Book 3 essentially takes up where Book 2 left off. Zane Beck has become Amish to marry Lila Lehman, but they are not yet married. Reuben, the steady and reliable Amish young man who was courting Lila before she decided to marry Zane, is now in a romantic relationship with Lila’s half-sister Rose. Lila’s step-father Tim is still romantically involved with Beth, the schoolteacher, but he cannot marry her because her ex-husband is still alive, and such a marriage would contradict Amish rules. Casey, Zane’s female friend from the service, has a cameo in this book.
At least three things are going on in Book 3. For one, Lila is in an accident that leaves her injured. The driver of the automobile is blaming her for the accident, so there is a chance that his insurance company will not have to help pay her expensive hospital bills. Zane wants to bring lawyers into the situation, but that contradicts the Amish way, which looks down on going to court.
Second, as Lila’s step-father, Tim, fails to show Lila the support that she needs during her recovery, Lila has a desire to learn more about her biological father.

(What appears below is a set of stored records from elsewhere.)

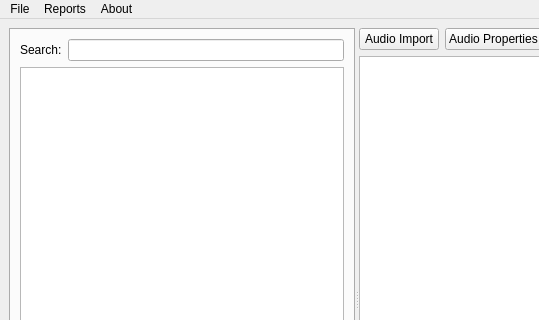
Before: the Qt Designer form rave/AudioExplorer/mainwindow.ui in pgathogo/raven, drawn with Qt 5; both pictures show x 0 to 539 and y 0 to 320 of the 1096 by 600 pixel window.
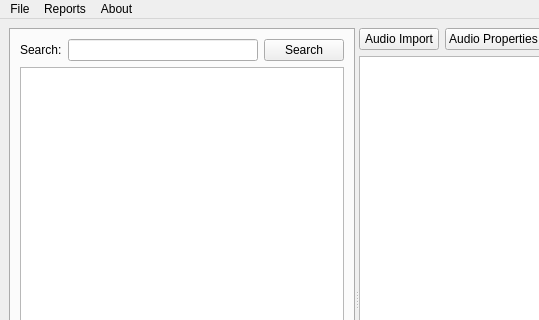
After: the same form once the commit is applied. The open tabs and pages were chosen to show the change.

Commit message:
AudioExplorer: Added Add, Edit, Delete and Search functions.
You can now add a new artist, edit existing artist record or delete
existing artist record. You can also search an artist based on the
fullname.

The edit to the form file:
```diff
--- a/rave/AudioExplorer/mainwindow.ui
+++ b/rave/AudioExplorer/mainwindow.ui
@@ -71,7 +71,14 @@
             </widget>
            </item>
            <item>
-            <widget class="QLineEdit" name="lineEdit"/>
+            <widget class="QLineEdit" name="edtSearchArtist"/>
+           </item>
+           <item>
+            <widget class="QPushButton" name="btnSearchArtist">
+             <property name="text">
+              <string>Search</string>
+             </property>
+            </widget>
            </item>
           </layout>
          </item>
```
Left out of the diff: 11 changed lines with no effect on the pictures. The commit also changes 16 other files.
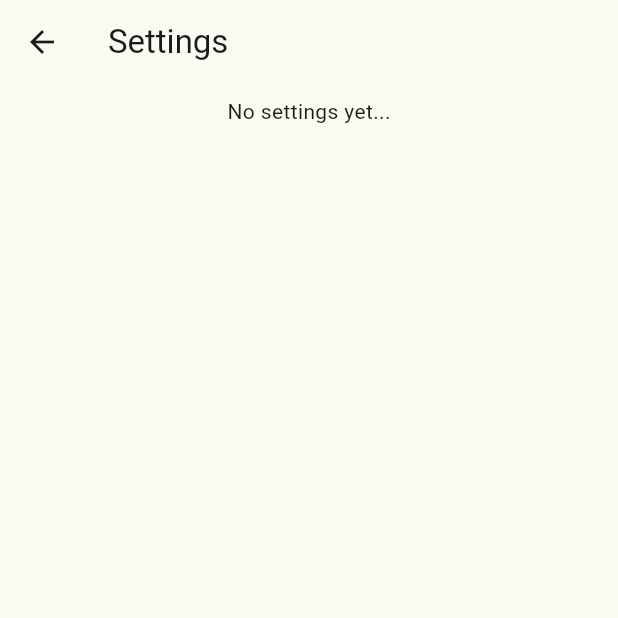
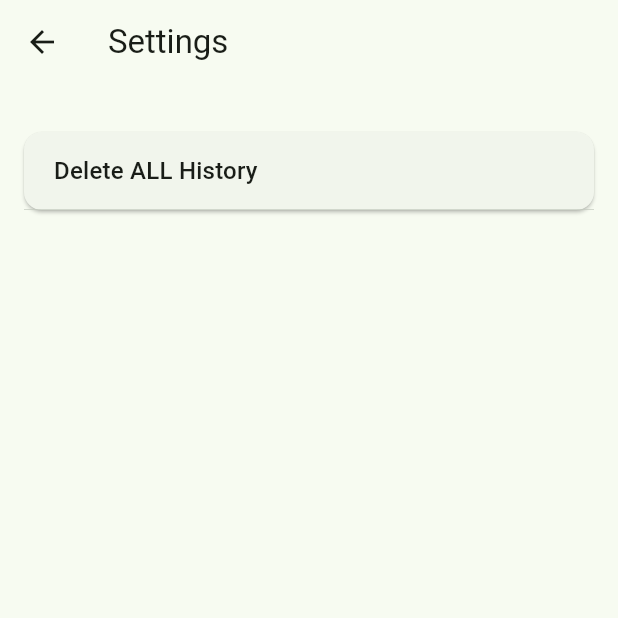
Before and after one commit to clawworks/summit_rock, a Flutter app: the SettingsPage screen opened by its route, on a phone screen of 412 x 824 dp, the top half of it. Run offline on Flutter 3.47's test engine with Material 3 defaults, Android fonts, the phone set to English and light mode, and no system bars; our stand-ins replace cloud_firestore, firebase_auth, firebase_core, flutter_hooks, freezed_annotation, go_router and 2 more; accounts and stored records are empty; generated files the repository leaves out were written again; network calls fail.

Commit message:
Add Settings Cards/Tiles and CustomDialog

```diff
--- /dev/null
+++ b/lib/src/features/settings/presentation/setting_tile.dart
@@ -0,0 +1,108 @@
+import 'package:flutter/cupertino.dart';
+import 'package:flutter/material.dart';
+
+import '../../../utilities/constants.dart';
+
+class SettingTile extends StatelessWidget {
+  const SettingTile({
+    required this.title,
+    this.value,
+    this.onTap,
+    this.onLongPress,
+    this.topDivider = false,
+    this.bottomDivider = true,
+    this.roundTop = false,
+    this.roundBottom = false,
+    this.showArrow = false,
+    this.hideSplash = false,
+    Key? key,
+  }) : super(key: key);
+
+  final String title;
+  final String? value;
+  final bool topDivider;
+  final bool bottomDivider;
+  final bool roundTop;
+  final bool roundBottom;
+  final bool showArrow;
+  final bool hideSplash;
+  final Function()? onTap;
+  final Function()? onLongPress;
+
+  @override
+  Widget build(BuildContext context) {
+    return InkWell(
+      onTap: onTap,
+      splashFactory: hideSplash ? NoSplash.splashFactory : null,
+      highlightColor: hideSplash ? Colors.transparent : null,
+      onLongPress: onLongPress,
+      borderRadius: BorderRadius.vertical(
+        top: Radius.circular(roundTop ? borderRadius : 0.0),
+        bottom: Radius.circular(roundBottom ? borderRadius : 0.0),
+      ),
+      child: Column(
+        mainAxisSize: MainAxisSize.min,
+        children: [
+          if (topDivider) const Divider(thickness: 0.35, height: 0.0),
+          Padding(
+            padding: const EdgeInsets.fromLTRB(
+              20.0,
+              14.0,
+              16.0,
+              14.0,
+            ),
+            child: Row(
+              mainAxisAlignment: MainAxisAlignment.spaceBetween,
+              children: [
+                Text(
+                  title,
+                  style: Theme.of(context)
+                      .textTheme
+                      .titleMedium
+                      ?.copyWith(fontWeight: FontWeight.w500),
+                ),
+                Expanded(
+                  child: Padding(
+                    padding: const EdgeInsets.only(left: 16.0),
+                    child: Row(
+                      mainAxisAlignment: MainAxisAlignment.end,
+                      children: [
+                        if (value != null)
+                          Expanded(
+                            child: Text(
+                              value ?? '',
+                              textAlign: TextAlign.end,
+                              overflow: TextOverflow.ellipsis,
+                              style: Theme.of(context)
+                                  .textTheme
+                                  .titleSmall
+                                  ?.copyWith(
+                                    color:
+                                        Theme.of(context).colorScheme.onSurface,
+                                  ),
+                            ),
+                          ),
+                        if (showArrow)
+                          Padding(
+                            padding: const EdgeInsets.only(left: 8.0),
+                            child: Icon(
+                              CupertinoIcons.chevron_right,
+                              size: 18.0,
+                              color: Theme.of(context).colorScheme.onSurface,
+                              // color: Theme.of(context).colorScheme.secondary,
+                            ),
+                          ),
+                      ],
+                    ),
+                  ),
+                ),
+              ],
+            ),
+          ),
+          if (bottomDivider && !roundBottom)
+            const Divider(thickness: 0.45, height: 0.0),
+        ],
+      ),
+    );
+  }
+}
--- /dev/null
+++ b/lib/src/features/settings/presentation/settings_card.dart
@@ -0,0 +1,19 @@
+import 'package:flutter/material.dart';
+
+class SettingsCard extends StatelessWidget {
+  const SettingsCard({required this.children, super.key});
+
+  final List<Widget> children;
+
+  @override
+  Widget build(BuildContext context) {
+    return Center(
+      child: Card(
+        margin: const EdgeInsets.symmetric(vertical: 16.0),
+        child: Column(
+          children: children,
+        ),
+      ),
+    );
+  }
+}
--- a/lib/src/features/settings/presentation/settings_page.dart
+++ b/lib/src/features/settings/presentation/settings_page.dart
@@ -1,4 +1,7 @@
 import 'package:flutter/material.dart';
+import 'package:summit_rock/src/features/settings/presentation/setting_tile.dart';
+import 'package:summit_rock/src/features/settings/presentation/settings_card.dart';
+import 'package:summit_rock/src/utilities/show_custom_dialog.dart';
 
 class SettingsPage extends StatelessWidget {
   const SettingsPage({super.key});
@@ -9,14 +12,27 @@ class SettingsPage extends StatelessWidget {
       appBar: AppBar(
         title: const Text('Settings'),
       ),
-      body: const Center(
-        child: Column(
-          children: [
-            Padding(
-              padding: EdgeInsets.all(8.0),
-              child: Text('No settings yet...'),
-            )
-          ],
+      body: Center(
+        child: Padding(
+          padding: const EdgeInsets.all(16.0),
+          child: Column(
+            children: [
+              SettingsCard(
+                children: [
+                  SettingTile(
+                    title: 'Delete ALL History',
+                    onTap: () async {
+                      final bool? delete = await showCustomDialog(
+                        context: context,
+                        title: 'Delete ALL History?',
+                        message: 'This action cannot be undone!',
+                      );
+                    },
+                  ),
+                ],
+              ),
+            ],
+          ),
         ),
       ),
     );
--- /dev/null
+++ b/lib/src/utilities/constants.dart
@@ -0,0 +1 @@
+const double borderRadius = 10.0;
```
Also changed, not shown: lib/src/common_widgets/custom_dialog.dart (added, +142 -0 lines), lib/src/utilities/show_custom_dialog.dart (added, +69 -0 lines).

Third, Zane’s friend from the service, Trevor, is visiting Zane, and Rose is attracted to him. Although people remark that her relationship with Reuben is making her a better person, she is finding Reuben rather dull and is attracted to Zane.
I said in my review of Book 2 that it had a lot of characters. I found Book 3 to be easier to follow. Part of the reason was that I had read Book 2 and was thus familiar with the characters when I read Book 3. It also helped that, when Lila met her biological father’s family, Lila provided a succinct summary of who was who in her family. But I also think that Book 3 had a more manageable number of plot-lines and foci. I still believe, though, that more writers of Amish fiction, Leslie Gould included, should do what Amy Clipston does and include a family tree at the beginning of the book. That way, if a reader asks “Who is that person again?”, the reader can check the family tree and refresh his or her memory.
This book was particularly good because it described what the characters were thinking. There was a lot of reflection in this book about the way that people are and why, and that gave the book more meat. There is steady Reuben, who wishes that his bishop father would do something about those Lehmans, who seem to be led astray by their non-Amish neighbors! The discussion between Reuben and Tim on that topic was especially endearing. We also get to learn more about Reuben’s perspective on the relationship between Lila and Zane, which was the topic of Book 2. Lila enjoyed learning about the world and discussing issues, whereas Reuben preferred to focus on what affected him in his own world. Then there is Rose, whom people think is rather shallow and self-centered, in contrast to her late mother. But people who knew Rose’s mother when she was Rose’s age know that the mother was not too different from Rose! She matured, as Rose does in this book.
The book also does an artful job tying the plot-line about Lila searching for her biological father, with the plot-line about the romance between Trevor and Rose.
I received a complimentary copy of this book from the publisher. My review is honest!